Alissa Rubin and Damien Cave of The New York Times take a good hard look at the Sunni "awakening" strategy and how, shockingly enough, a policy of handing out cash, training and guns to whoever's willing to work with us could wind up backfiring:
How, when thousands are joining each month, can spies and extremists be reliably weeded out? How can the men’s loyalty be maintained, given their tribal and sectarian ties, and in many cases their insurgent pasts? And crucially, how can the movement be sustained once the Americans turn over control to a Shiite-dominated government that has been wary, and sometimes hostile, toward the groups?
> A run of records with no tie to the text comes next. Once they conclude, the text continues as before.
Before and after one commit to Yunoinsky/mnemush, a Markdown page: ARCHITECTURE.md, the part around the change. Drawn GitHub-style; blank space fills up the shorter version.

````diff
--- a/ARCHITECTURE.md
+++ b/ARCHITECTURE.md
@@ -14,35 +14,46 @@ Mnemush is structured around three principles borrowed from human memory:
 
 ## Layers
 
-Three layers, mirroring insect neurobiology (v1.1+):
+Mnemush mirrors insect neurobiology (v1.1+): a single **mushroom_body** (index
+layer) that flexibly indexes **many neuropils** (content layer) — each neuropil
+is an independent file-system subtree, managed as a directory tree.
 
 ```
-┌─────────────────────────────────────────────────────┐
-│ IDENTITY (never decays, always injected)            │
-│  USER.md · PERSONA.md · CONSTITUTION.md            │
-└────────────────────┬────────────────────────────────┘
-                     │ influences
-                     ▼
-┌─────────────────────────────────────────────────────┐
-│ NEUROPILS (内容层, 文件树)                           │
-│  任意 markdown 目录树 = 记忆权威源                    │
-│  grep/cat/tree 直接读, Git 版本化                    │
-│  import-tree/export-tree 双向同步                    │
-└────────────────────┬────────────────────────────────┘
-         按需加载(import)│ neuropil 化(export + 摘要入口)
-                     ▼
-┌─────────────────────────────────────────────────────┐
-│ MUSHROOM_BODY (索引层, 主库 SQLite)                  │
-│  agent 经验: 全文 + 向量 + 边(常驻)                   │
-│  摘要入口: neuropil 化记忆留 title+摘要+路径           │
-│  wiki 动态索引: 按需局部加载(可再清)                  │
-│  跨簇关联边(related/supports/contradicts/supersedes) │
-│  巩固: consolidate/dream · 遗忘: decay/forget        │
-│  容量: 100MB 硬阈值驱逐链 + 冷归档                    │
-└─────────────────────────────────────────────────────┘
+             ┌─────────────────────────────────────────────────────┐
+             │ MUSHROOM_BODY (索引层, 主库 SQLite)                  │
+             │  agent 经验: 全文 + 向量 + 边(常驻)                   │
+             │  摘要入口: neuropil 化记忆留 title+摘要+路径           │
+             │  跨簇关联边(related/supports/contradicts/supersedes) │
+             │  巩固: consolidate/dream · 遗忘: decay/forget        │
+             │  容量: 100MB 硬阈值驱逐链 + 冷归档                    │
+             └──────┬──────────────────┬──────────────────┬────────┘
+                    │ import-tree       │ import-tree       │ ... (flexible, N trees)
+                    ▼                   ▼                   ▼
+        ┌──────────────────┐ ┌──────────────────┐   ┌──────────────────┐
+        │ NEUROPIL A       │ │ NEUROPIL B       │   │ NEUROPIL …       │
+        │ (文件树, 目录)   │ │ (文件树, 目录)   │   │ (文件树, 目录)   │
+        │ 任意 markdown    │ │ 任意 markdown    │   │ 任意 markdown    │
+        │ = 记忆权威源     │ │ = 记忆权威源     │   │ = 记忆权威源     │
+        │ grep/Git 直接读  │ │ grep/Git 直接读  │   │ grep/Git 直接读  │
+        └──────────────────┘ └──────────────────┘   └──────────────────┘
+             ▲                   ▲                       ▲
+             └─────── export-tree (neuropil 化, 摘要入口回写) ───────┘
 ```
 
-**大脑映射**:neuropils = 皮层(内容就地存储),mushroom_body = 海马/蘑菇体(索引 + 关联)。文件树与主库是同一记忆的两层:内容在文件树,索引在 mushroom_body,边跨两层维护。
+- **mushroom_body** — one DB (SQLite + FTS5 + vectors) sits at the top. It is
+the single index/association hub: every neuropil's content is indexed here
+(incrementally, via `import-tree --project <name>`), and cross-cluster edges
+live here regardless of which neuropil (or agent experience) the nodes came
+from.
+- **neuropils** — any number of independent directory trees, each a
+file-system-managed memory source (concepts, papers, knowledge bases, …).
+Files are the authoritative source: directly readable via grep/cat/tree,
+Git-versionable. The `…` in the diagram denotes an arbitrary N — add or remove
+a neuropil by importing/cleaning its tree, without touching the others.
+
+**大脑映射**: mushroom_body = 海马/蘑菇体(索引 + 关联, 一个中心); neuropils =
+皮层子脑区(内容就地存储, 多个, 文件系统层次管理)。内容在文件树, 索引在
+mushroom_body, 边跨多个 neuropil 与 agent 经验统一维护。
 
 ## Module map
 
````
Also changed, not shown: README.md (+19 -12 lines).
Despite the successes of the movement, including the members’ ability to provide valuable intelligence and give rebuilding efforts a new chance in war-shattered communities, the American military acknowledges that it is also a high-risk proposition. It is an experiment in counterinsurgency warfare that could contain the seeds of a civil war — in which, if the worst fears come true, the United States would have helped organize some of the Sunni forces arrayed against the central government on which so many American lives and dollars have been spent.
Yes, right, exactly. In a society full of rival armed factions contending for power, you can't achieve peace by just building opportunistic alliances with a whole bunch of separate factions. If our commanders and troops are nimble enough -- and they very well might be, as they've demonstrated a good deal of nimbleness recently -- they may be able to keep playing this dangerous game and keeping the US deployment viable, but it doesn't really achieve anything. Achieve anything, that is, beyond a welcome reduction in American casualites. But going home would reduce casualties further, faster, and cheaper.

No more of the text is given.